[Revision comparison data]
<<<<
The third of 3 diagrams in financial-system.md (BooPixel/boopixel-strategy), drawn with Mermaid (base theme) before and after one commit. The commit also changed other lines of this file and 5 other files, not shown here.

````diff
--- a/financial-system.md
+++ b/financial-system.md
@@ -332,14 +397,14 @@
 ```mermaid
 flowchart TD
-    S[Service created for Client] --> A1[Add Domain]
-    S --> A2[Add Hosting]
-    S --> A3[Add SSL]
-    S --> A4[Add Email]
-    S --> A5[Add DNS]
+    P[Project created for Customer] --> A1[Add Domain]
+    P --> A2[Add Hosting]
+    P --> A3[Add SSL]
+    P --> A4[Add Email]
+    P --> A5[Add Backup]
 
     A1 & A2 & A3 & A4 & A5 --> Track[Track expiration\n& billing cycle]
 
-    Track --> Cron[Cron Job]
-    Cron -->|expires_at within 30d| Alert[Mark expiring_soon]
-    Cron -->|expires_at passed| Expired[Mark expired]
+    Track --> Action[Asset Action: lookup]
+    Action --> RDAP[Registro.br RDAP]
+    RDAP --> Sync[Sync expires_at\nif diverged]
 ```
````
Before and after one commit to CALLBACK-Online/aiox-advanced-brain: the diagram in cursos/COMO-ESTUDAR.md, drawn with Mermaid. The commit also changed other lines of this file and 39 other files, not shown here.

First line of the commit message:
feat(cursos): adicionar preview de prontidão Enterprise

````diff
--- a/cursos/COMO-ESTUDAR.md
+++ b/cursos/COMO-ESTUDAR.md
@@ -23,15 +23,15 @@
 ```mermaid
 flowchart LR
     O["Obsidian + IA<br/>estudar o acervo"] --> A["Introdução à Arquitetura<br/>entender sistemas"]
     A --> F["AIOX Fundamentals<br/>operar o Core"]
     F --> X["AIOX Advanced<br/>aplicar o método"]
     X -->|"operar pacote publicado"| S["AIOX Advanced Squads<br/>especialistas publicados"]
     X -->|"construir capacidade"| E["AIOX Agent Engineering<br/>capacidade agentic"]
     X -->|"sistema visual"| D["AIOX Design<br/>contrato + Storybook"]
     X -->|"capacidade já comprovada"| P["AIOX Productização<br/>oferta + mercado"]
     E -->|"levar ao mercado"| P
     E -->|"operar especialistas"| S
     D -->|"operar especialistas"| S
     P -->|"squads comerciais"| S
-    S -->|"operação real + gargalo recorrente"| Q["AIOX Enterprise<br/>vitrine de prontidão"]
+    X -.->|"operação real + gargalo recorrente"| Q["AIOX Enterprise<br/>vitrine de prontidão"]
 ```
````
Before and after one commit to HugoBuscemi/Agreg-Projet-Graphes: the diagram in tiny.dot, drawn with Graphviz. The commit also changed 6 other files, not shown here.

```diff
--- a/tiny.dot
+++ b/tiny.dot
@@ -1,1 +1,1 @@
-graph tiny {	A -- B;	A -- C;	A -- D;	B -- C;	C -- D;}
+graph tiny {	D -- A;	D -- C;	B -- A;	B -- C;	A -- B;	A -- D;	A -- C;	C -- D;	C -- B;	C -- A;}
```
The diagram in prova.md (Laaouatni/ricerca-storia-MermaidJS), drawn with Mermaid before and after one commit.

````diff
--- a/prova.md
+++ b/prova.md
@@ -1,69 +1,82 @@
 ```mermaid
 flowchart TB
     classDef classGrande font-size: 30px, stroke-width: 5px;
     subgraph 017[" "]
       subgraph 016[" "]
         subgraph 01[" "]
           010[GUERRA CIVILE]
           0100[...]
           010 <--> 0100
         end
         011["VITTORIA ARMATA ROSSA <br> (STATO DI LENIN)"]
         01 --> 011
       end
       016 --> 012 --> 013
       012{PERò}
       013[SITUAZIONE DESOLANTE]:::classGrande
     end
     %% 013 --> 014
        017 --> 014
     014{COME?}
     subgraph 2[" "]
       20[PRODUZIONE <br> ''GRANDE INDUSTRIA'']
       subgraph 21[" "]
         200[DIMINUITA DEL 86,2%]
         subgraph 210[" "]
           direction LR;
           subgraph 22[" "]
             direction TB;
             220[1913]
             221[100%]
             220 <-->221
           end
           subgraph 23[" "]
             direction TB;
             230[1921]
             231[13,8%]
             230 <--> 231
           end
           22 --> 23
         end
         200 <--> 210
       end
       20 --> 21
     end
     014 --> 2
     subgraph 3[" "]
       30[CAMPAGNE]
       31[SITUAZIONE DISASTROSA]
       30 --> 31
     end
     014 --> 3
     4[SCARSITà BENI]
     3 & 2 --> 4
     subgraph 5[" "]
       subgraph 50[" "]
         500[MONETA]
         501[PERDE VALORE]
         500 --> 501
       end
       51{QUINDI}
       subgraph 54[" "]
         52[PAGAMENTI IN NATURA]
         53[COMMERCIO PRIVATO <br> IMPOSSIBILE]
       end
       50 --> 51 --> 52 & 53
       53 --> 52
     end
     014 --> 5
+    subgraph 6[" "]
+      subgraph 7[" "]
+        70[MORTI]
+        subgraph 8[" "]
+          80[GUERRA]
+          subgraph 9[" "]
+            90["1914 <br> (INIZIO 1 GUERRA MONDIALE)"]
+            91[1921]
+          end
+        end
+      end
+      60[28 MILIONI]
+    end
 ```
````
>>>>
WORK ITEM — Where a line in the records above contains the string "COMO", copy that line.

ANSWER BOX —
Before and after one commit to CALLBACK-Online/aiox-advanced-brain: the diagram in cursos/COMO-ESTUDAR.md, drawn with Mermaid. The commit also changed other lines of this file and 39 other files, not shown here.
--- a/cursos/COMO-ESTUDAR.md
+++ b/cursos/COMO-ESTUDAR.md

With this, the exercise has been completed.